Fanta, G.F., Felker, F.C., Shogren, R.L., Byars, J.A., Salch, J.H.
Carbohydrate polymers 2005 v.61 no.2 pp. 222
corn starch, dispersions, heat treatment, cooling, particles, amylose, phospholipids, mineral oil
Spherical/lobed and torus-shaped particles were formed when jet cooked cornstarch dispersions (4-10% starch solids) were slowly cooled for 22 h. When jet cooking was carried out in the presence of mineral oil, the torus-shaped particles did not form, but small spherical particles, about 1-2 micrometer in diameter, were observed. These small particles resembled those formed in wheat starch dispersions jet cooked in the absence of oil. Dispersions jet cooked without oil and cooled over a 4 h period also yielded 1-2 micrometer spheres in addition to the spherical/lobed and torus-shaped particles. With 4 h cooling in the presence of oil, the torus-shaped particles were absent, and the 1-2 micrometer spheres were the only small particles observed. Very few spherical/lobed particles were formed in the presence of oil at starch concentrations of 5 and 4%. Mineral oil droplets could affect the nature of the particles formed by selectively extracting free fatty acids from the native lipid released from cornstarch by steam jet cooking.

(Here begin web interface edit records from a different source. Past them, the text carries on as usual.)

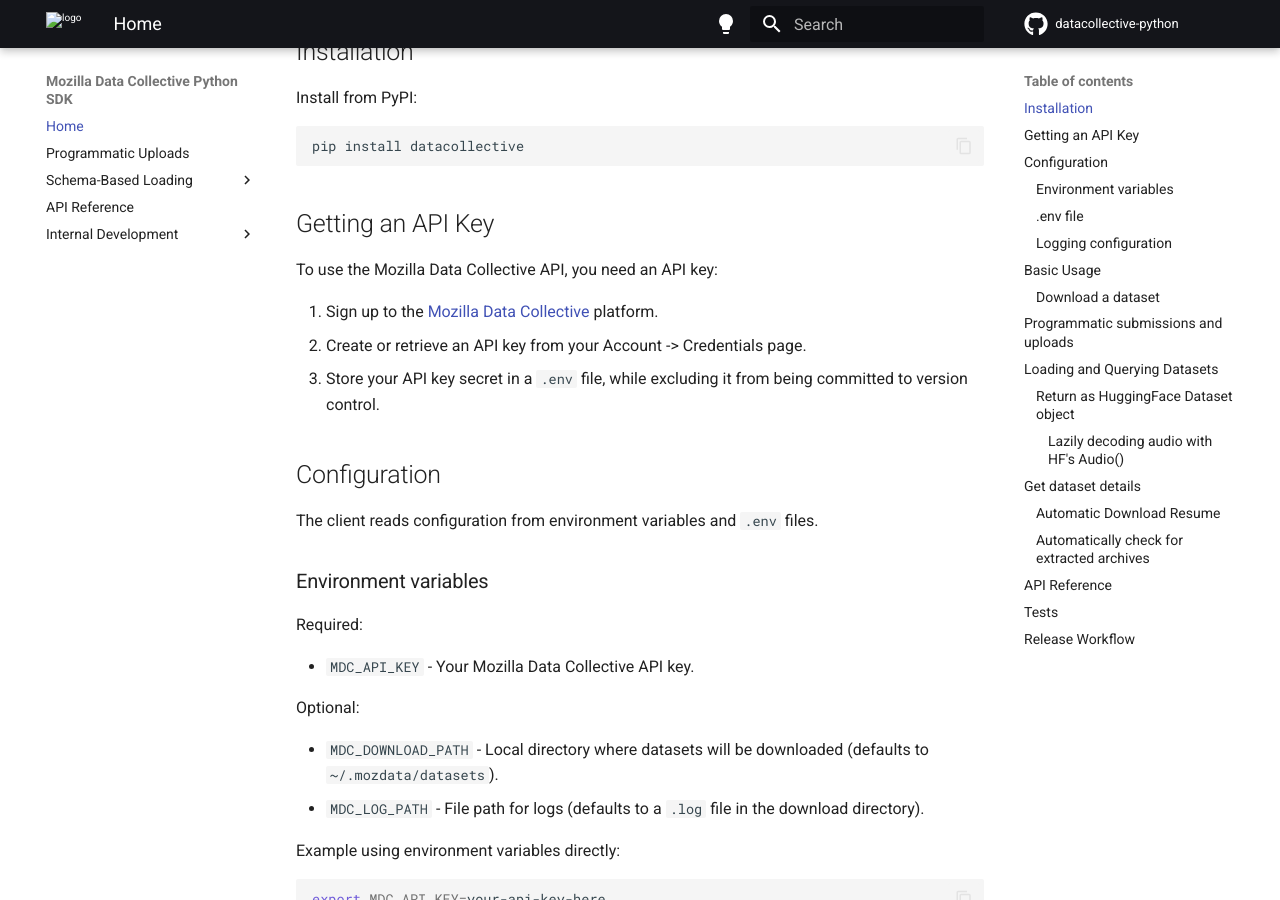
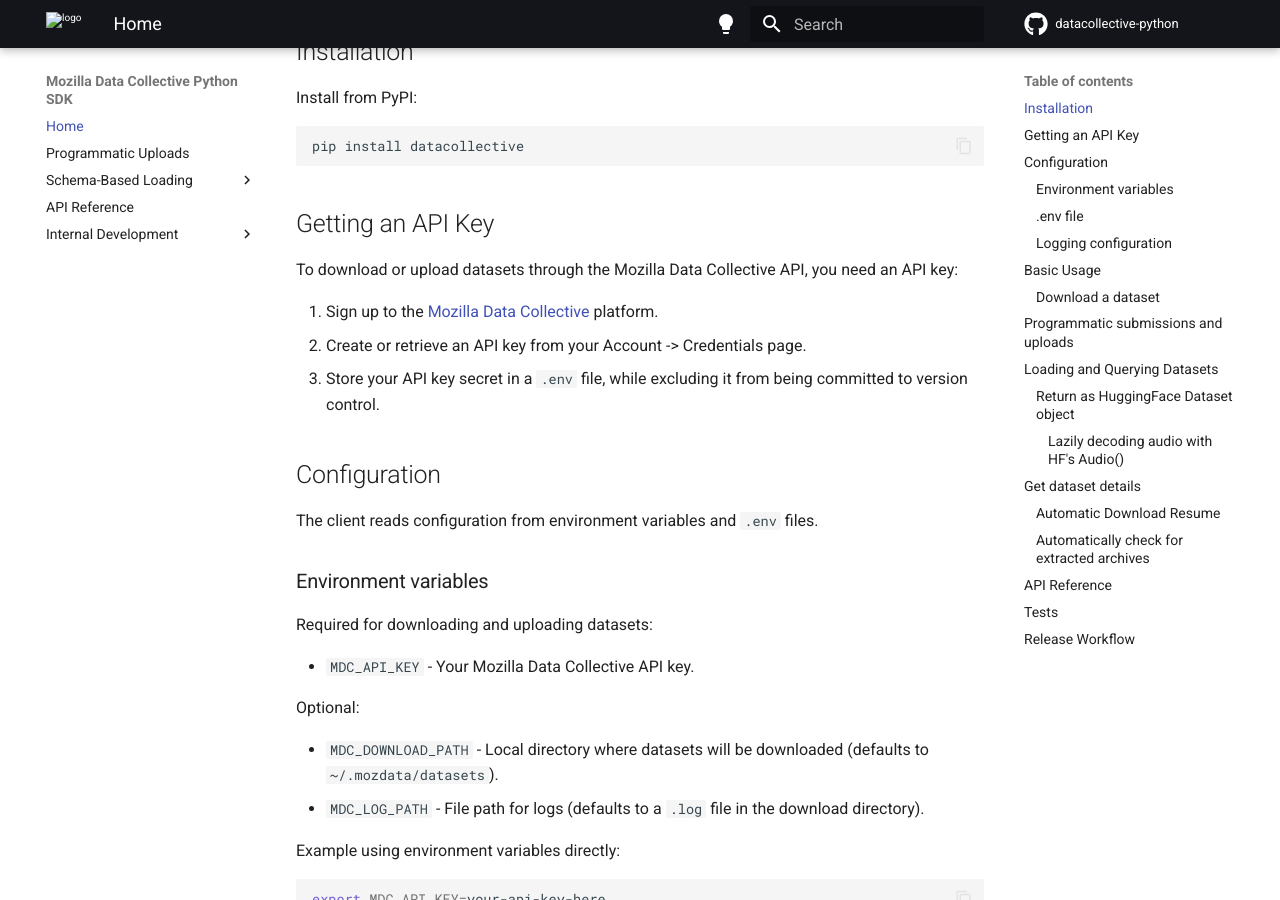
Before and after one commit to Mozilla-Data-Collective/datacollective-python, an MkDocs documentation site: the page built from docs/index.md, in a window 1280 px wide and 900 px high, scrolled down 413 px. Built offline with MkDocs 1.6.1 and Material for MkDocs 9.7.7, drawn with Linux system fonts in a browser that asks for light colours; comment, search, counter and statistics services are not loaded; some of the changed text lies outside the part shown.

```diff
--- a/docs/index.md
+++ b/docs/index.md
@@ -21,7 +21,7 @@ pip install datacollective
 
 ## Getting an API Key
 
-To use the Mozilla Data Collective API, you need an API key:
+To download or upload datasets through the Mozilla Data Collective API, you need an API key:
 
 1. Sign up to the [Mozilla Data Collective](https://mozilladatacollective.com) platform.
 2. Create or retrieve an API key from your Account -> Credentials page.
@@ -33,7 +33,7 @@ The client reads configuration from environment variables and `.env` files.
 
 ### Environment variables
 
-Required:
+Required for downloading and uploading datasets:
 
 - `MDC_API_KEY` - Your Mozilla Data Collective API key.
 
```
Also changed, not shown: other parts of docs/index.md (+2 -1 lines), 2 other files.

The remaining native lipid would therefore be richer in lysophospholipids, thus favoring the formation of 1-2 micrometer spheres, similar to those observed with wheat starch. The rate of cooling could affect the nature of the particles formed because of its effect upon the depletion of native lipid components from the dispersion by the particles that form first at the highest temperature.